On a previous visit to South Florida I was interested in renting something more interesting than a Focus or a Versa and came across the now-closed Classic Dream Rides. The owner Cameron would toss you a set of keys from his collection of muscle cars for not much more than you’d pay for that Focus. The cars were in great shape but weren’t “restored,” so they were full of character and stories and experiences that weren’t muted by modern concessions or extensive rebuilding.

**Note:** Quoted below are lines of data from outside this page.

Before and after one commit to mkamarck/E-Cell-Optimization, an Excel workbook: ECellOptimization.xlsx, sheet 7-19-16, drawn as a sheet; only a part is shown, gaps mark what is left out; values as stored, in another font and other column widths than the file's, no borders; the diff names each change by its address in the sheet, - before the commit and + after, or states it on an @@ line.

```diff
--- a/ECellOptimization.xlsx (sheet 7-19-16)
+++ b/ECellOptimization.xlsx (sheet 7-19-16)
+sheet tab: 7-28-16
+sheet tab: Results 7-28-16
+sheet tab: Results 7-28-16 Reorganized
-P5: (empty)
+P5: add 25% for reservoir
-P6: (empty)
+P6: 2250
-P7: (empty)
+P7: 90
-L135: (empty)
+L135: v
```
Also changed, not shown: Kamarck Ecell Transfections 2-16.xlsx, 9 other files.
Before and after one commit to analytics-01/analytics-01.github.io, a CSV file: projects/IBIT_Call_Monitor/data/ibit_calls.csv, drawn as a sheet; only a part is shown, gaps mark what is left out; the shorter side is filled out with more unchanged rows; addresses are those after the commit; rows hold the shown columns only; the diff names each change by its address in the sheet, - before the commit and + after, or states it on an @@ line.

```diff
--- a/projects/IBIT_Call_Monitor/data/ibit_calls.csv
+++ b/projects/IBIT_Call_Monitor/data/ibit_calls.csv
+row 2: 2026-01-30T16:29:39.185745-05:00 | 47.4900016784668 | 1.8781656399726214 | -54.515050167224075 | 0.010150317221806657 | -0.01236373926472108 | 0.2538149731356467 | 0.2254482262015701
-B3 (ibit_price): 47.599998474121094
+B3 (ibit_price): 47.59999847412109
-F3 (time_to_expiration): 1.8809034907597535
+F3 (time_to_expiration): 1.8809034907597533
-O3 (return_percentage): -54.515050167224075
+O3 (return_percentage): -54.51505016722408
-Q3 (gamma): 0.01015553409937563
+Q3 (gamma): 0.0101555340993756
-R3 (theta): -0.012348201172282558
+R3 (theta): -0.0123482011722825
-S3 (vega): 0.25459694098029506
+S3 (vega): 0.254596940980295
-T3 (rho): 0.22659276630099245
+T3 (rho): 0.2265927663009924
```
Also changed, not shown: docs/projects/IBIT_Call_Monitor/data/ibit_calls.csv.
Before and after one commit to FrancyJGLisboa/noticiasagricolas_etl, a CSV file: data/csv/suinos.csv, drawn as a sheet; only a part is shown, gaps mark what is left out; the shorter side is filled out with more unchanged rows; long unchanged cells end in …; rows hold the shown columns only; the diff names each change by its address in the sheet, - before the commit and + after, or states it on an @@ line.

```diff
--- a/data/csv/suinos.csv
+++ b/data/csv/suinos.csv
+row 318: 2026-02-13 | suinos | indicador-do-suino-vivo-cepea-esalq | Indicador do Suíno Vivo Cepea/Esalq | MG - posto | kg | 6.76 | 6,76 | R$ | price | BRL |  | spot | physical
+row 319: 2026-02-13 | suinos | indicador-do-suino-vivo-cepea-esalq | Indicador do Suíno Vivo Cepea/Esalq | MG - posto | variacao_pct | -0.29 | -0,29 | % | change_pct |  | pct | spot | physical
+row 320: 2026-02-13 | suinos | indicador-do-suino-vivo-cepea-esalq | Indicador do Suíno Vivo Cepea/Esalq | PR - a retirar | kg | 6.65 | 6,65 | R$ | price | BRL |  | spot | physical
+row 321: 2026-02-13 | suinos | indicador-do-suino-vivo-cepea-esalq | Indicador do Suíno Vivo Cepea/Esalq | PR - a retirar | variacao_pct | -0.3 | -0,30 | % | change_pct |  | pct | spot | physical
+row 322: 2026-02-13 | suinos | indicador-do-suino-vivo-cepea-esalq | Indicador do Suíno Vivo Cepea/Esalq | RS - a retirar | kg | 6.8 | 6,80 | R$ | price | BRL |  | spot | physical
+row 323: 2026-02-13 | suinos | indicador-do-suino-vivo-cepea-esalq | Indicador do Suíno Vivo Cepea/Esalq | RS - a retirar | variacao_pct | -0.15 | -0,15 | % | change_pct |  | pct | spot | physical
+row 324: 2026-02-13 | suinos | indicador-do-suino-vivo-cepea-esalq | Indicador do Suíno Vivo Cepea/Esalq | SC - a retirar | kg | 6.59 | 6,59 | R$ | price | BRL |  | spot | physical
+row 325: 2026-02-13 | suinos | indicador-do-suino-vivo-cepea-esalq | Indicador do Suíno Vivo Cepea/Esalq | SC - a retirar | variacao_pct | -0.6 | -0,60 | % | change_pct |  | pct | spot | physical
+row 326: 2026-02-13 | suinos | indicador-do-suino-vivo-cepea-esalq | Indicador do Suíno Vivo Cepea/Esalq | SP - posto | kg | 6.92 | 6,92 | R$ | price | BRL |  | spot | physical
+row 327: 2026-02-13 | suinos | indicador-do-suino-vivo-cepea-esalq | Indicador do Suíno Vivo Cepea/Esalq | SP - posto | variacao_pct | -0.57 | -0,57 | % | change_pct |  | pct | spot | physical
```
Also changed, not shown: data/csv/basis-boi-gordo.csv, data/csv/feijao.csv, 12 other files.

The Challenger is Barney-the-Dinosaur-purple with a wide matte-black stripe up the middle of the hood, a black vinyl roof, and gleaming chrome bumpers. Beautifully proportioned, the car is nonetheless BIG. The doors seem like they’re six feet long and feel like they weigh as much as I do. The windows were already rolled down when I got in the car, and the glorious racket the glass made clattering around when the doors were slammed closed instantly reminded me that I was about to spend the day with a machine that had seen 40 years of different roads and drivers. The seats front and rear are interrupted by the center console, although they aren't exactly buckets. Everything is black leather and plastic, with chrome accents and lots of wood both real and fake throughout. The trunk is the size of a studio apartment, and the ample space carries through to the interior as there is plenty of head, leg, and elbow room. The seats are low to the floor so your legs stick out ahead of you, and although there is very little to brace yourself against the driving position is comfortable.
After a quick walkaround, Cameron twisted the key and the 340 four-barrel fired up immediately with a gutsy roar and settled into a high idle. Stabbing the throttle a minute later settled the big V8 down into a smooth growl.
Driving the big Dodge is certainly different from driving a modern car. The steering wheel is thin but has a huge diameter, and the car requires armloads of cranking to make any sharp turns. The throttle is responsive and the engine torquey, although there isn’t enough grunt to require a delicate foot. Precise inputs would be tricky; the lack of seat bolstering or a dead pedal, along with vestigial lap belts, mean the steering wheel and pedals double as braces to keep you in place.
At speed the steering exhibits a split personality: During small corrections such as cruising on the highway the car feels tall and a bit wobbly, but harder cornering causes the Challenger to take a firm set as it seems to want to tighten the radius on your behalf. Of all of the distinguishing characteristics of the car, this took the longest to get used to. Where a modern car will go where you tell it to, you don’t so much steer the Challenger as much as guide it - a bit like walking someone else’s dog.The wide, modern tires generated impressive grip and although I didn't corner hard enough to find out which end would let go first, the old car felt remarkably well-balanced. The brakes were a bit squeaky at low speed and lacked ABS but otherwise worked great. Once the car's steering and size became familiar, it was quite easy to drive both on the highway and through the crowded streets of Miami. The Challenger may be vintage but roads are still roads, even forty years later.
Cruising through Miami and the Florida Keys in this old Challenger was a blast. The quirks in the handling give the car an unmistakable feel, and the sounds and smells remind you that something is happening. Far from isolating the driver from the act of driving, cars like this one fully immerse you in it. The engine is always rumbling and burbling, even when you’re off the throttle. Get into the gas pedal and the nose lurches up as the smell of gasoline wafts into the cabin. Lean on the brakes and the front pitches down, lean on them harder and the tires scream and lock up while you neither slow down nor turn. The steering wheel communicates everything the front tires are up to, quivering and shaking over bumps and expansion joints, and doubles as a hand hold to keep you in the slick leather seats while the car leans out around corners. The Challenger is perfectly capable of navigating the city and seaside highways, but will do you no favors. Driving this car requires *attention*, but rewards with a feeling of activity, of covering ground, of participating in the act of beginning in one place and ending up in another.
I would highly recommend taking any available chance to spend time behind the wheel of a car like this to remind you how much you can really get out of such an involved experience.